Published: 01/01/1987

On the evening of June 18, 1984, Alan Berg, an outspoken Denver talk-show host,was murdered in front of his home, shot in the face as he emerged from his Volkswagen.The crime received a great deal of coverage, and while it was surprising that thekilling of a local radio personality would command network TV airtime and headlinesacross the United States, the media’s intuition about the death was right.The slaying had political, racial, religious, and historical overtones.

An irrepressible loudmouth, Berg would argue with anyone about anything at any time.This rude comic genius was operating in a new medium – talk radio –and presented himself as the West’s Last Angry Man, earning the highest ratingsever given to a talk-show host in his market. In one local survey, he won the awardfor being the most liked and most disliked media figure in Denver. His humor wasalways political, and he was merciless with sanctimonious right-wing Christiansor Ku Klux Klan members who called his show, but he could be just as nasty withknee-jerk liberals or self-righteous members of minority groups. He criticized withoutany prejudice.

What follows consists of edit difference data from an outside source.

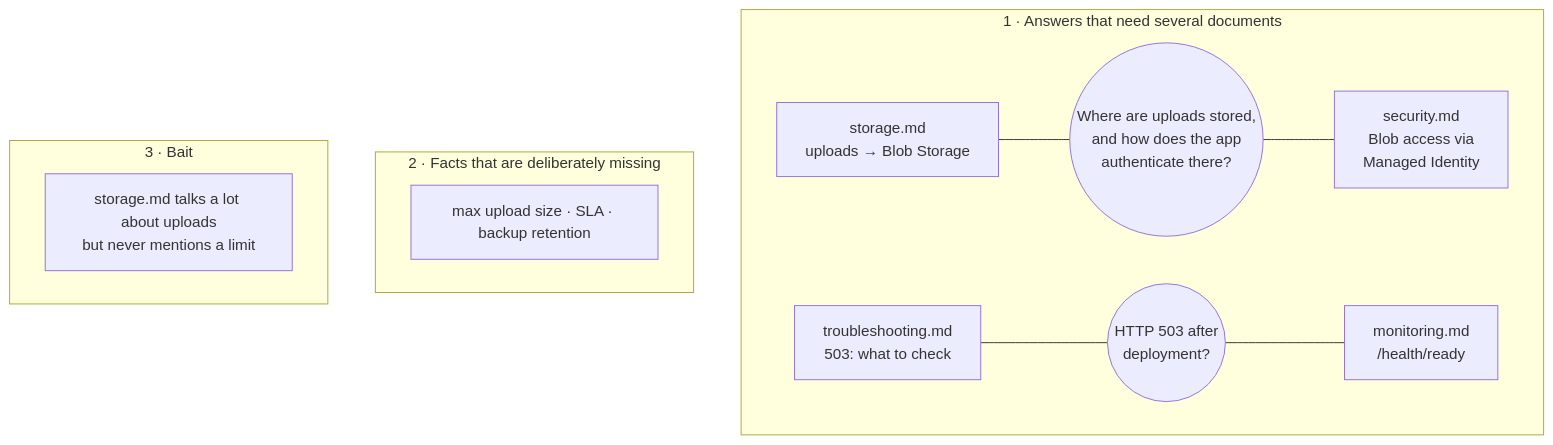
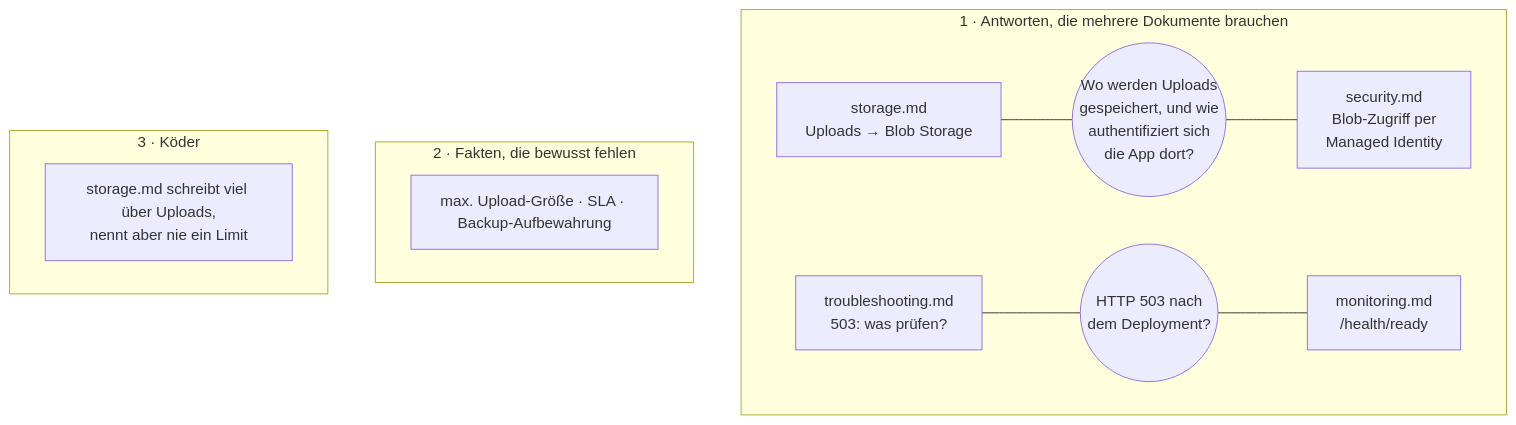
Before and after one commit to MyOnlineRepo/RAG-API: the sixth of 9 diagrams in README.md, drawn with Mermaid. The commit also changed other lines of this file, not shown here.

````diff
--- a/README.md
+++ b/README.md
@@ -178,14 +178,14 @@
 ```mermaid
 flowchart TB
-    subgraph split["1 · Answers that need several documents"]
+    subgraph split["1 · Antworten, die mehrere Dokumente brauchen"]
         direction LR
-        S1["storage.md<br/>uploads → Blob Storage"] --- Q1(("Where are uploads stored,<br/>and how does the app<br/>authenticate there?")) --- S2["security.md<br/>Blob access via<br/>Managed Identity"]
-        T1["troubleshooting.md<br/>503: what to check"] --- Q2(("HTTP 503 after<br/>deployment?")) --- T2["monitoring.md<br/>/health/ready"]
+        S1["storage.md<br/>Uploads → Blob Storage"] --- Q1(("Wo werden Uploads<br/>gespeichert, und wie<br/>authentifiziert sich<br/>die App dort?")) --- S2["security.md<br/>Blob-Zugriff per<br/>Managed Identity"]
+        T1["troubleshooting.md<br/>503: was prüfen?"] --- Q2(("HTTP 503 nach<br/>dem Deployment?")) --- T2["monitoring.md<br/>/health/ready"]
     end
-    subgraph missing["2 · Facts that are deliberately missing"]
-        M["max upload size · SLA · backup retention"]
+    subgraph missing["2 · Fakten, die bewusst fehlen"]
+        M["max. Upload-Größe · SLA · Backup-Aufbewahrung"]
     end
-    subgraph bait["3 · Bait"]
-        B["storage.md talks a lot about uploads<br/>but never mentions a limit"]
+    subgraph bait["3 · Köder"]
+        B["storage.md schreibt viel über Uploads,<br/>nennt aber nie ein Limit"]
     end
 ```
````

His death unleashed the FBI’s largest investigation into domestic terrorismin American history and the murder weapon was found in the home of Gary Lee Yarbroughof Sandpoint, Idaho. Yarbrough was a member of a heavily armed, neo-Nazi factionof young men, called the Order, who preached revolution against Jews, African Americans,homosexuals, feminists, and white people who supported progressive causes. Theirfirst assassination target was Alan Berg.

Talked to Death details the rise, growth, and influence of these organizations– self-acknowledged descendants of Hitler’s Nazi party — and shows how theopposing forces of a truth-telling Jewish radio commentator and a band of violentracists collided at the moment of Berg’s death. The book was the first todocument the dangerous phenomenon of groups like the Order, and heralded darkerevents. In the 1990s, white rage surfaced again and again: in Timothy McVeigh’sbombing of an Oklahoma City federal building in 1995, which killed 168 people; inMark Fuhrman’s racist role in the O.J. Simpson trial; in the recorded messagesof the Columbine High School killers in 1999; and in the increasing intolerancebroadcast on America’s airwaves and promoted in certain religions. The storyin Talked to Death would echo again and again in our culture and in futurebooks written by Stephen Singular, laying the foundation for much to come.